*** Opening Provided records ***

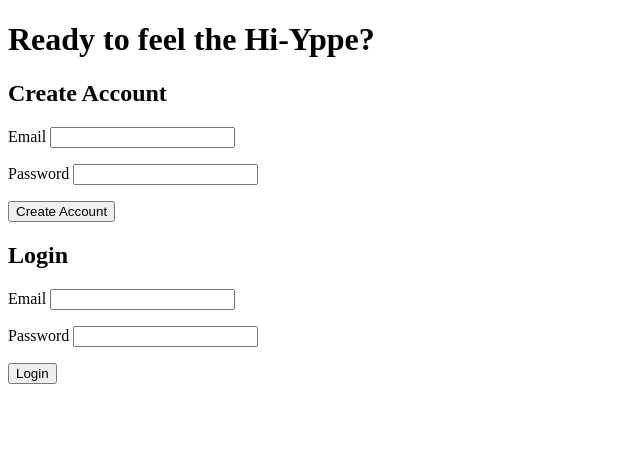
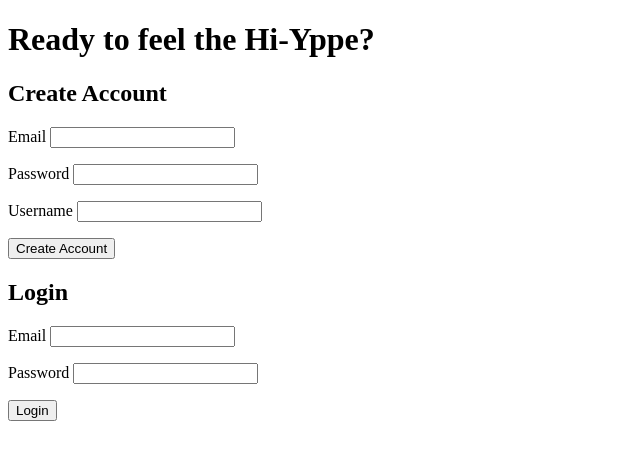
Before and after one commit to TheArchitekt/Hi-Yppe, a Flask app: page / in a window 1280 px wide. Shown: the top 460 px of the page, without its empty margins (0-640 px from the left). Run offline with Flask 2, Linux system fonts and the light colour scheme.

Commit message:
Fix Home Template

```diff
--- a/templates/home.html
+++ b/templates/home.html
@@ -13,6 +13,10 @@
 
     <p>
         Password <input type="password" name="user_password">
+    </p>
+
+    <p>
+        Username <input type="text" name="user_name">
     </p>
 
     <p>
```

*** Closing Provided records ***
*** Opening Provided records ***

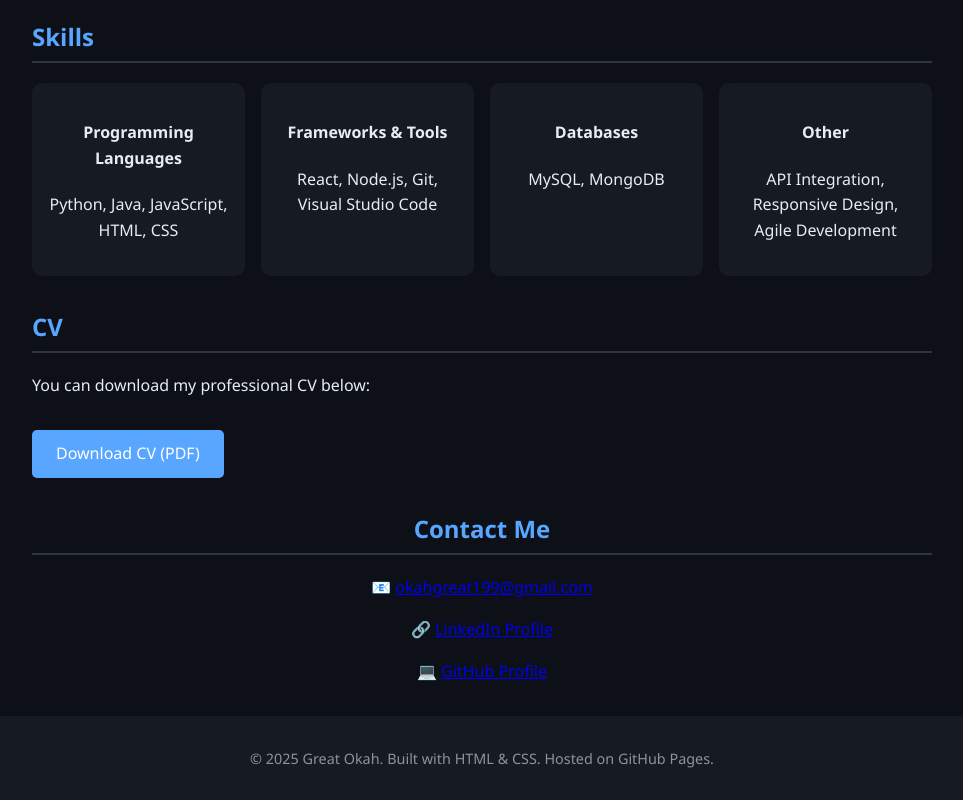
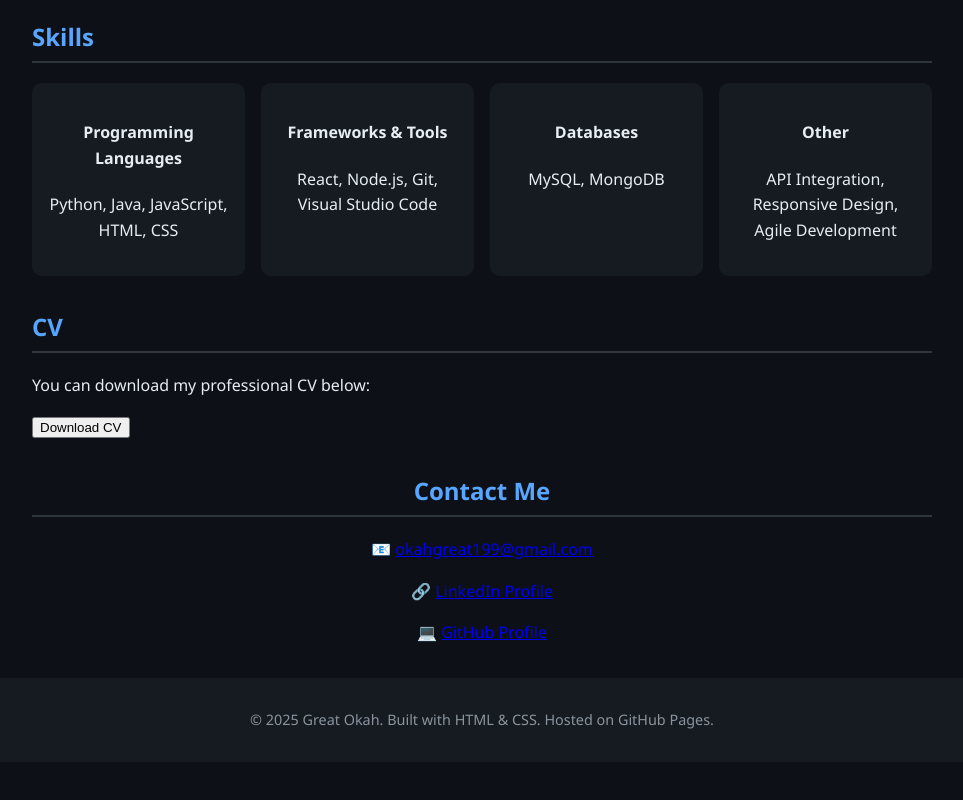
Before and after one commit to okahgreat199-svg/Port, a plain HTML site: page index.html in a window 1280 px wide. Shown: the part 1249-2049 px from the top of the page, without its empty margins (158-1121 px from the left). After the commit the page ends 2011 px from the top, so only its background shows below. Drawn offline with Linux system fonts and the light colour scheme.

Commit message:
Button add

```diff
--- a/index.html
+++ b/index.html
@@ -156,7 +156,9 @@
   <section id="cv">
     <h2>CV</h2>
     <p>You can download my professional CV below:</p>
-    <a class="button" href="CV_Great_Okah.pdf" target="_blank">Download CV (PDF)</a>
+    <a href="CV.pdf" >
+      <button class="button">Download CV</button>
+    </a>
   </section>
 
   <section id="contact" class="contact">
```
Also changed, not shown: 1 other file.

*** Closing Provided records ***

§ Task prompt
In the data above, find each line that has the word "section" and copy it out.

§ Exercise solution
   <section id="cv">
   </section>
   <section id="contact" class="contact">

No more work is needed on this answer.